Here’s where the book falls down for me. Larson got me interested in the Chicago World’s Fair because I knew nothing about it, and he made it come alive. I already know about how the Nazis came to power so the history piece of this is old news to me. While there’s some interesting slice of life details and Larson does a nice job of giving you a sense of the weird combination of paranoia, pride, terror and zeal that pervaded Germany in the 1930s, it’s really nothing I haven’t heard before. Maybe I would have been more interested if I would have found Dodd’s story more intriguing, but frankly, the ambassador seemed about as interesting as a saltine cracker to me.
Dodd comes across as a decent enough guy for his time. He did advocate policies of getting tougher with Germany when most of America was in full isolationist mode, but aside from irking the Nazis with a couple of speeches and boycotting a couple of official functions, he really didn’t do anything. (And as one of his critics of the time pointed out, an ambassador who refuses to meet with the government of the country he’s in really isn’t accomplishing much.) Dodd irritated others in America’s diplomatic service with his constant criticism of their spending and seemed more concerned with cutting costs at the embassy rather than dealing with the Germans.
The odd thing about this book is that Larson all but ignores Dodd’s wife and son in favor of giving a detailed portrayal of his daughter, Martha.

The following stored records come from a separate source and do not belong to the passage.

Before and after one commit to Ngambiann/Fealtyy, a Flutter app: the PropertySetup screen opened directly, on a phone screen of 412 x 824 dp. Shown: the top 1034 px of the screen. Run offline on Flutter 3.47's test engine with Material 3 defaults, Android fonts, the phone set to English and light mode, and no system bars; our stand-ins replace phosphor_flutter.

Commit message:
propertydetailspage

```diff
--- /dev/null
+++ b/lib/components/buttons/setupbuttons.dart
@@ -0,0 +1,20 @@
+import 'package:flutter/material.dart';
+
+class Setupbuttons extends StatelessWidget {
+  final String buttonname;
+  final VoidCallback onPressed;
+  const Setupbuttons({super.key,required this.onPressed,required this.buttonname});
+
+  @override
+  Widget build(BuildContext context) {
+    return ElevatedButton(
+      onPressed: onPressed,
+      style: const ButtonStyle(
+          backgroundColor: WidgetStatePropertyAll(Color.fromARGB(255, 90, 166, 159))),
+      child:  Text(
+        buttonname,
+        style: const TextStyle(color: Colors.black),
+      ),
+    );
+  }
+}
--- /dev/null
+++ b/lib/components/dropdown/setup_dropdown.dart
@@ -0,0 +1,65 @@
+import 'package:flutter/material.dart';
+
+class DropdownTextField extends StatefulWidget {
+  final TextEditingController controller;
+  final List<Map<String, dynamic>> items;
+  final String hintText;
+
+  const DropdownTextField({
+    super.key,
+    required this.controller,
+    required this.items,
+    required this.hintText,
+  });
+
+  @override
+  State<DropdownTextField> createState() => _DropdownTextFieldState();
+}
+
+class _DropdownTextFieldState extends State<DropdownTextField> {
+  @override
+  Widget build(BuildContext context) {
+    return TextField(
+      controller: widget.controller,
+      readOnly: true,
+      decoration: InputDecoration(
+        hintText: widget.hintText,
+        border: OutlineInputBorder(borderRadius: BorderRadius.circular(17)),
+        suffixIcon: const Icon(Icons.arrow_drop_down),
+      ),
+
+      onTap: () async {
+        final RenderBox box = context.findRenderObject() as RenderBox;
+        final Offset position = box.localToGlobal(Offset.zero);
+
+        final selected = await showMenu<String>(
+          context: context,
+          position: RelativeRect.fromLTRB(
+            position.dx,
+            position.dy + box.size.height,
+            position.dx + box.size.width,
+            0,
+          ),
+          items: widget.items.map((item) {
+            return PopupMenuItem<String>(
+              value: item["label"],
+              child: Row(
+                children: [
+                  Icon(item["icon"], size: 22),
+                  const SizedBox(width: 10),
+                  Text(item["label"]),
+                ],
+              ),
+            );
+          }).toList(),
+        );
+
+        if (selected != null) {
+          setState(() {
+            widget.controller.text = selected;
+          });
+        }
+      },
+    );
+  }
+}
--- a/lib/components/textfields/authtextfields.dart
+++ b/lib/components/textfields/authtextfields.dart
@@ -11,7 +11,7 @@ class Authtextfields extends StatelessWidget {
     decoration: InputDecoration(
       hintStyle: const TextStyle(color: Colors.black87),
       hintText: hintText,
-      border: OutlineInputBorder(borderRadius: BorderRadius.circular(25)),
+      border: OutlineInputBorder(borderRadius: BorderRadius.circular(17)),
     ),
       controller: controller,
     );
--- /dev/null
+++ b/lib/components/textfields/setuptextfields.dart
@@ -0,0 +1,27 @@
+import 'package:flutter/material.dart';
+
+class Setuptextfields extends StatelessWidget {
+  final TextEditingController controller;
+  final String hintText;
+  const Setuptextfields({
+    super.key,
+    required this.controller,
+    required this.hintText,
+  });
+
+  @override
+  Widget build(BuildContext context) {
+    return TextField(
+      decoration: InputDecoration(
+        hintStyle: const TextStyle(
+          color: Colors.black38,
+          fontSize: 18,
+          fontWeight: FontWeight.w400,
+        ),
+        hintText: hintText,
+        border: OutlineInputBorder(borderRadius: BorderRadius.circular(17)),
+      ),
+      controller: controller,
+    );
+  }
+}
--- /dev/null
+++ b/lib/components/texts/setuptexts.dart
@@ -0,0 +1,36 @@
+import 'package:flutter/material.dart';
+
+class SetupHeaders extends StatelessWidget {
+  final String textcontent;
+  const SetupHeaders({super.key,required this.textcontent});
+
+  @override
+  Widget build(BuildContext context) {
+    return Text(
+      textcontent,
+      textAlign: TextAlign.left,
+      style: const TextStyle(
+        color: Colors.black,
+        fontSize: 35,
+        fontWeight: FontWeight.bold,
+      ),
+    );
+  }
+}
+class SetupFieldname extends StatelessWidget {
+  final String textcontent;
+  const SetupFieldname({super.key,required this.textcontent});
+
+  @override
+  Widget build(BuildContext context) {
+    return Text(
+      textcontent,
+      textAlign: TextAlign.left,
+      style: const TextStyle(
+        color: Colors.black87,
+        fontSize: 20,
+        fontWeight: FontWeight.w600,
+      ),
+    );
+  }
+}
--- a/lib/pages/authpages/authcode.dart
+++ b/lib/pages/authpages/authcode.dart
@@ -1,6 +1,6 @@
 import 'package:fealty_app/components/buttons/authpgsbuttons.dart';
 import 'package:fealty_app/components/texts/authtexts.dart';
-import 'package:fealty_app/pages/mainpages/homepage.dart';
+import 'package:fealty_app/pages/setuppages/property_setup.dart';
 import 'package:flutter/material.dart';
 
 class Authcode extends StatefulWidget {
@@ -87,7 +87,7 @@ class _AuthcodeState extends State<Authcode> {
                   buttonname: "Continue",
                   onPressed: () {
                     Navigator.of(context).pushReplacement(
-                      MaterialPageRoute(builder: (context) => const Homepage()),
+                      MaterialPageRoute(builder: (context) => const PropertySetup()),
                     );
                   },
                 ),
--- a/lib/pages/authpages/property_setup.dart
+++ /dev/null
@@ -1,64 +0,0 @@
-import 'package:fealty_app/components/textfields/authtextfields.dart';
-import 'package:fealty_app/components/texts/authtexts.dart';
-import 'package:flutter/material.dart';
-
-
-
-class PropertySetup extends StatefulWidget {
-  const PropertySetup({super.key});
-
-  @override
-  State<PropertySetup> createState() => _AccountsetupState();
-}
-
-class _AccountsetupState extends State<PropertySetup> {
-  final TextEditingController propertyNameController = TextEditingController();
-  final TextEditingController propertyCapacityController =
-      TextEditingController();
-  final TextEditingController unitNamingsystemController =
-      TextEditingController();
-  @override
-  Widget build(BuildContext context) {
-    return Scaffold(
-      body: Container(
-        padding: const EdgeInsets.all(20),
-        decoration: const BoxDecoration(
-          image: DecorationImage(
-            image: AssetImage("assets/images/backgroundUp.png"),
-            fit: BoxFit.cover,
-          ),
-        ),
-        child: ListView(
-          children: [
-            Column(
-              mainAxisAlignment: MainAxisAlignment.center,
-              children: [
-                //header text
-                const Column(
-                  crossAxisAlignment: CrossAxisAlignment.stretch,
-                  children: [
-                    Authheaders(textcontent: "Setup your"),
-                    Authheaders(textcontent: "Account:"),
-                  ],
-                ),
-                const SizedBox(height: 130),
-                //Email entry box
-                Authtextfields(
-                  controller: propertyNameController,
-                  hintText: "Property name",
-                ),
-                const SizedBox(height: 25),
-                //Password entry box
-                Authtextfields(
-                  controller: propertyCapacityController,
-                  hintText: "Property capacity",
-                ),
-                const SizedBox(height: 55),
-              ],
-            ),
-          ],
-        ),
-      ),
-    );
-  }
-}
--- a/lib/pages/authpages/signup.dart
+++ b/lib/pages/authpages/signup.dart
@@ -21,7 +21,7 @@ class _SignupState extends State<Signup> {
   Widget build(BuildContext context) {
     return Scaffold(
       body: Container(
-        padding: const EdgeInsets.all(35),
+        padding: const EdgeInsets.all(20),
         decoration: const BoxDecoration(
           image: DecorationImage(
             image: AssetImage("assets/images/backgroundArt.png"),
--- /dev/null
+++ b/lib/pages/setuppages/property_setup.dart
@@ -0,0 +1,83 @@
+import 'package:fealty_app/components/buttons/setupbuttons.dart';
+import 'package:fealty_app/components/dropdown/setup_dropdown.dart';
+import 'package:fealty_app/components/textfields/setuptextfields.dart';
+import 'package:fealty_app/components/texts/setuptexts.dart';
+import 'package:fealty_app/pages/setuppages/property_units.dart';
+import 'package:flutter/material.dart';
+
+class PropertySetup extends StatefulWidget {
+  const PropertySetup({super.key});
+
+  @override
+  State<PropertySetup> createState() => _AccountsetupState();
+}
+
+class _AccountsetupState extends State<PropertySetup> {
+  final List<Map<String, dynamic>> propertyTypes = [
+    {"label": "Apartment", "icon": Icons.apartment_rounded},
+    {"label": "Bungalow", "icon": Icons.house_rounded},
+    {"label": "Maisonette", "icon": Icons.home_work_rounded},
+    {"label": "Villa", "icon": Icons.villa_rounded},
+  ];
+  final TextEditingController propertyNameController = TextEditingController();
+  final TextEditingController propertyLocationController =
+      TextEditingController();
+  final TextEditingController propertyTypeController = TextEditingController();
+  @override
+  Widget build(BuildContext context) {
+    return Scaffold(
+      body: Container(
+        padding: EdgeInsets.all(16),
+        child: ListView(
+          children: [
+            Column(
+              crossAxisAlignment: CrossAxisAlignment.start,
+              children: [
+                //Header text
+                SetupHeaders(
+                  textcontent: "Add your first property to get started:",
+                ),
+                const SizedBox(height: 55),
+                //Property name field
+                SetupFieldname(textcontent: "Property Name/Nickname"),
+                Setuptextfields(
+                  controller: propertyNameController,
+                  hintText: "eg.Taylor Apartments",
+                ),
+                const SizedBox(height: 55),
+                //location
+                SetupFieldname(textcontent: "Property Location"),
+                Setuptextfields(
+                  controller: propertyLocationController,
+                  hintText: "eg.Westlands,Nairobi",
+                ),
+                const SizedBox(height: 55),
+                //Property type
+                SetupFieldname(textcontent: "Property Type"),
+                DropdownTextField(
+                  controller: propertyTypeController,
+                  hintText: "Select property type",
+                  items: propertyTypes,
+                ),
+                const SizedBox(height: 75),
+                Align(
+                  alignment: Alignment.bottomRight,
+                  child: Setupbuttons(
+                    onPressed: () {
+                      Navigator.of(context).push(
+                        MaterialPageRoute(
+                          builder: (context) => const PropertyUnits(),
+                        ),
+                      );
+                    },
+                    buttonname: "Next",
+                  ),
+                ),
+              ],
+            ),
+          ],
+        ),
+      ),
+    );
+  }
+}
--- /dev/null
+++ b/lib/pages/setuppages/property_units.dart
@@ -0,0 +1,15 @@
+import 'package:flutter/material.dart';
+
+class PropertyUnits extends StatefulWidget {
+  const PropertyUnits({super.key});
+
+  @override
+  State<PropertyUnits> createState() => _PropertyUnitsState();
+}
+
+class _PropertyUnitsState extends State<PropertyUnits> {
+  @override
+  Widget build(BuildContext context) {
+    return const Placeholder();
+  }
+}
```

Martha came along with her father as her first marriage was ending, and to put it mildly, she got around. I mean, it’s good that a woman in her time was sexually liberated enough to carry on with guys like the poet Carl Sandburg. However, once she dated the head of the Gestapo and a top Soviet spy as well as many, many others, I had the impression that Martha was less than discriminating with her affections. Hell, she even kinda went along with a half-assed scheme one of the Nazis had to try and hook her up with Hitler himself.
So this becomes the story of a mild mannered diplomat dealing with the rise of some of the most evil fucks in history, but he’s pinching pennies at the embassy instead of giving visas to every Jewish person he could find. And his daughter is a sleeping her way through Europe while at first extolling the virtues of the Nazis, then deciding that she’s kind of a communist, but in the end Martha doesn’t do much but put a smile on the face of any guy who gives her a wink and a smile.
In this case, I knew the history and only got a story about a couple of people who seem like they should have been maybe a chapter in larger history of the time and place. Dodd and Martha just didn’t impress or intrigue me enough to warrant reading a whole book about them. It’s disappointing that Larson decided to make them the center of this....more